We all have our different social networks. Personally, most of my friends are involved in community theatre, which means (at least in the DC Metro area) that they are pretty open-minded. Politically, most of my friends in the theatre community are left-wingers, although there is the occasional Republican, even of the log cabin variety. Considering I attended a Quaker school, almost all of my high school friends are liberal. Most of the people in my workplace are also on the left side of the political spectrum. My colleagues at work and my theatre and high school friends are all Obama supporters. My family is a different matter; my mother is a social and political conservative (she voted for Huckabee in the primary, and absolutely adores Sarah Palin), while my father is a Clintonite Democrat. Regardless of political position, everyone I know could be considered a political junkie.
Then there are my friends and associates in Delaware whom I see once a month in the Air Force Reserve.
While a few of my fellow troops are politically aware (on both the left and the right), most could not care less about politics. In fact, one guy didn't know how to pronounce the name of the Democratic presidential nominee. He represents, I believe, a plurality (if not the majority) of the American voting public. He's someone who prefers his information in easy-to-swallow soundbites and prefers quick-and-dry answers to questions that deserve complex responses.
Since the announcement of the $700 billion bailout that President Bush the Treasury Department wish to give to failing Wall Street corporations, the blogosphere has exploded with finger-pointing, accusations of hypocrisy, and most of all, the designation of the bailout as "socialism for the rich." Fiscal neoconservatives are critical of this bailout from a less-government standpoint, while Democrats are critical of any legislation that does not include provisions for increased regulation and oversight.
However, the debate amongst these various political groups will only be white noise when it comes to the average voter.
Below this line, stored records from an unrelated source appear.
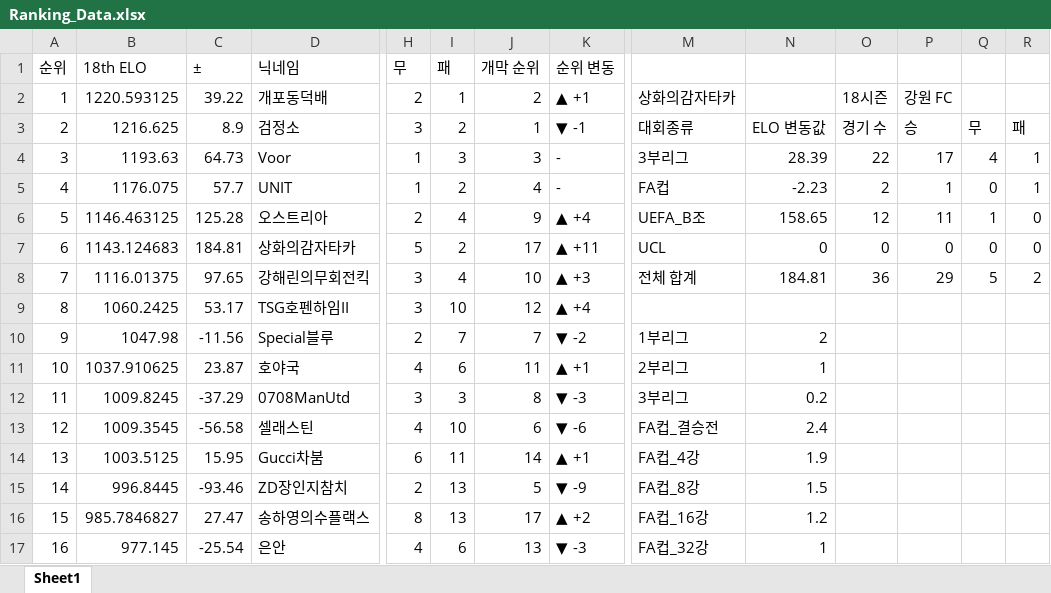
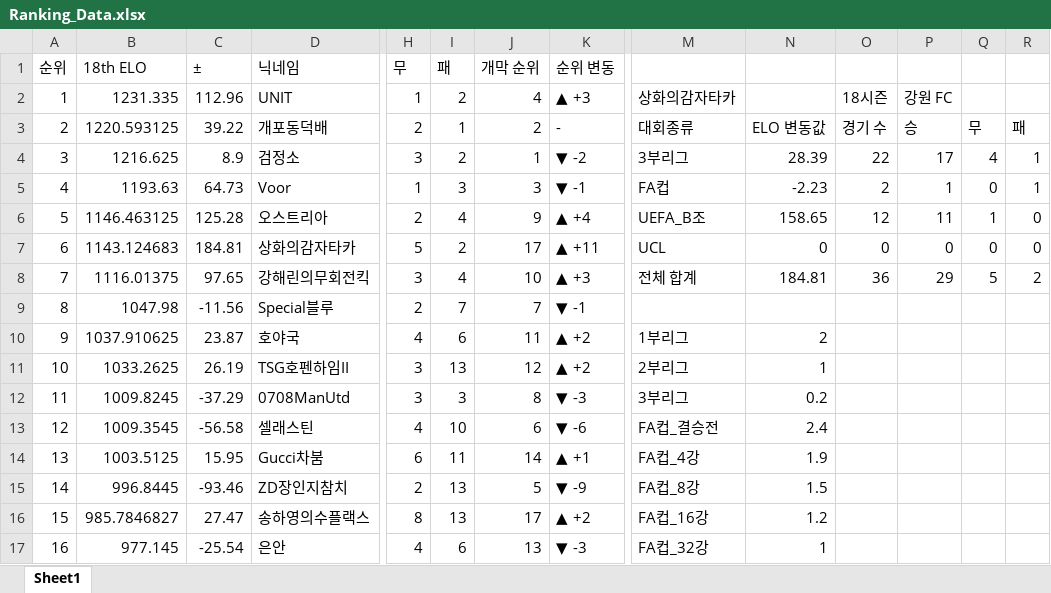
Before and after one commit to xldyxl/AllStar-Ranking-ELO-, an Excel workbook: Ranking_Data.xlsx, sheet Sheet1, drawn as a sheet; only a part is shown, gaps mark what is left out; values as stored, in another font and other column widths than the file's, no borders; removed rows and columns are numbered as before the commit, all else as after; rows hold the shown columns only; the diff names each change by its address in the sheet, - before the commit and + after, or states it on an @@ line.

Commit message:
Update: Ranking Data (16:20:09)

```diff
--- a/Ranking_Data.xlsx (sheet Sheet1)
+++ b/Ranking_Data.xlsx (sheet Sheet1)
+row 2: 1 | 1231.335 | 112.96 | UNIT | 1 | 2 | 4 | ▲ +3 | 상화의감자타카 |  | 18시즌 | 강원 FC
@@ column A (순위) renumbered between rows 3 and 10 @@
-K3 (순위 변동): ▲ +1
+K3 (순위 변동): -
-M3: 상화의감자타카
+M3: 대회종류
-N3: (empty)
+N3: ELO 변동값
-O3: 18시즌
+O3: 경기 수
-P3: 강원 FC
+P3: 승
-Q3: (empty)
+Q3: 무
-R3: (empty)
+R3: 패
-K4 (순위 변동): ▼ -1
+K4 (순위 변동): ▼ -2
-M4: 대회종류
+M4: 3부리그
-N4: ELO 변동값
+N4: 28.39
-O4: 경기 수
+O4: 22
-P4: 승
+P4: 17
-Q4: 무
+Q4: 4
-R4: 패
+R4: 1
-K5 (순위 변동): -
+K5 (순위 변동): ▼ -1
-M5: 3부리그
+M5: FA컵
-N5: 28.39
+N5: -2.23
-O5: 22
+O5: 2
-P5: 17
+P5: 1
-Q5: 4
+Q5: 0
-row 5: 4 | 1176.075 | 57.7 | UNIT | 1 | 2 | 4 | - | FA컵 | -2.23 | 2 | 1 | 0 | 1
-row 9: 8 | 1060.2425 | 53.17 | TSG호펜하임II | 3 | 10 | 12 | ▲ +4
-K9 (순위 변동): ▼ -2
+K9 (순위 변동): ▼ -1
-M9: 1부리그
+M9: (empty)
-N9: 2
+N9: (empty)
-K10 (순위 변동): ▲ +1
+K10 (순위 변동): ▲ +2
-M10: 2부리그
+M10: 1부리그
-N10: 1
+N10: 2
+row 11: 10 | 1033.2625 | 26.19 | TSG호펜하임II | 3 | 13 | 12 | ▲ +2 | 2부리그 | 1
```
Adam Smith? John Maynard Keynes? The New Deal? Henry Paulson? What are these things? It's just too complex to sit around debate. The consequences of the housing bust combined with the multiple bank failures compounded with government intervention revealing hypocrisy concerning government handouts is just gibberish to a lot of people. There is absolutely no way to break this down into something cut-and-dry.
So what do these folks rely on? Chain emails that spread misinformation. Spoon-fed news on cable. It's easier to condemn that hypothetical mother who keeps having babies simply to collect a welfare check (although the Welfare Reform Law passed by the Clinton Administration got rid of such loopholes), but it's not so easy to draw parallels to the proposed government bailout. And why not? Because of how we are raised to demonize our enemies.
With Ronald Reagan as the figurehead for laissez-faire economics and his famous line that "government is the problem," the neoconservative movement was able to capture and hold on to a sentiment that is easy to manipulate. Communism, in any of its forms, is what happens when the government steps in where it shouldn't. Government will take away your hard-earned money and give it to some welfare mom who should get off the pipe and get a job. Get rid of government, and let the free market make as much money as it can; everyone will benefit! But if you let the government look after you, it'll insinuate itself into every aspect of your life. If you let the government handle your healthcare, it won't be long before the government can deny a treatment you need. If you let the government help you, then you'll become dependent on it for any and all things.
With that creed, neoconservatives were able to simultaneously demonize government oversight and social programs by linking it to dictatorial communism. Deregulation allowed for corporations to do what they would. Tax cuts reduced the flow of capital into the federal government, and the budget deficit skyrocketed. Yet, even Presidents Reagan and George H.W. Bush realized that some money had to come into the federal coffers, so those either taxes were raised (Reagan), or reinstated (Bush). After the Clinton Administration's bipartisan effort balanced the federal budget (leaving a surplus), President George W. Bush gave it back to the American people, cut taxes, gave tax breaks, and we all lived happily ever after. (Due to my involvement in the U.S. military, I am hesitant to publish my unabridged opinions of our current president and his administration, lest I become a target of government reprisal.)
Many in America are still easily manipulated by the fear of communism, as if socialized medicine is a slippery slope to the GULAG or a one-child only policy. Yet when the government hands out bailouts to companies like Bears Stearn or AIG, the seeming hypocrisy of the government goes unnoticed. Why? Because businessmen who make money are not the enemy: they are the backbone of the American capitalist spirit that made the United States number one. They're not the welfare mom on crack who has babies to con U.S. taxpayers out of their hard-earned money. An attack on the American businessman is an attack on capitalism, and an attack on capitalism is an attack on America.
This is why many Americans will continue to support Republicans and neoconservatives, even as some are willing to criticize the bailouts. It's much easier to understand and hate an individual with whom you don't want to associate yourself (a welfare mom) than with someone who has taken advantage of the very regulatory system that he helped tear down.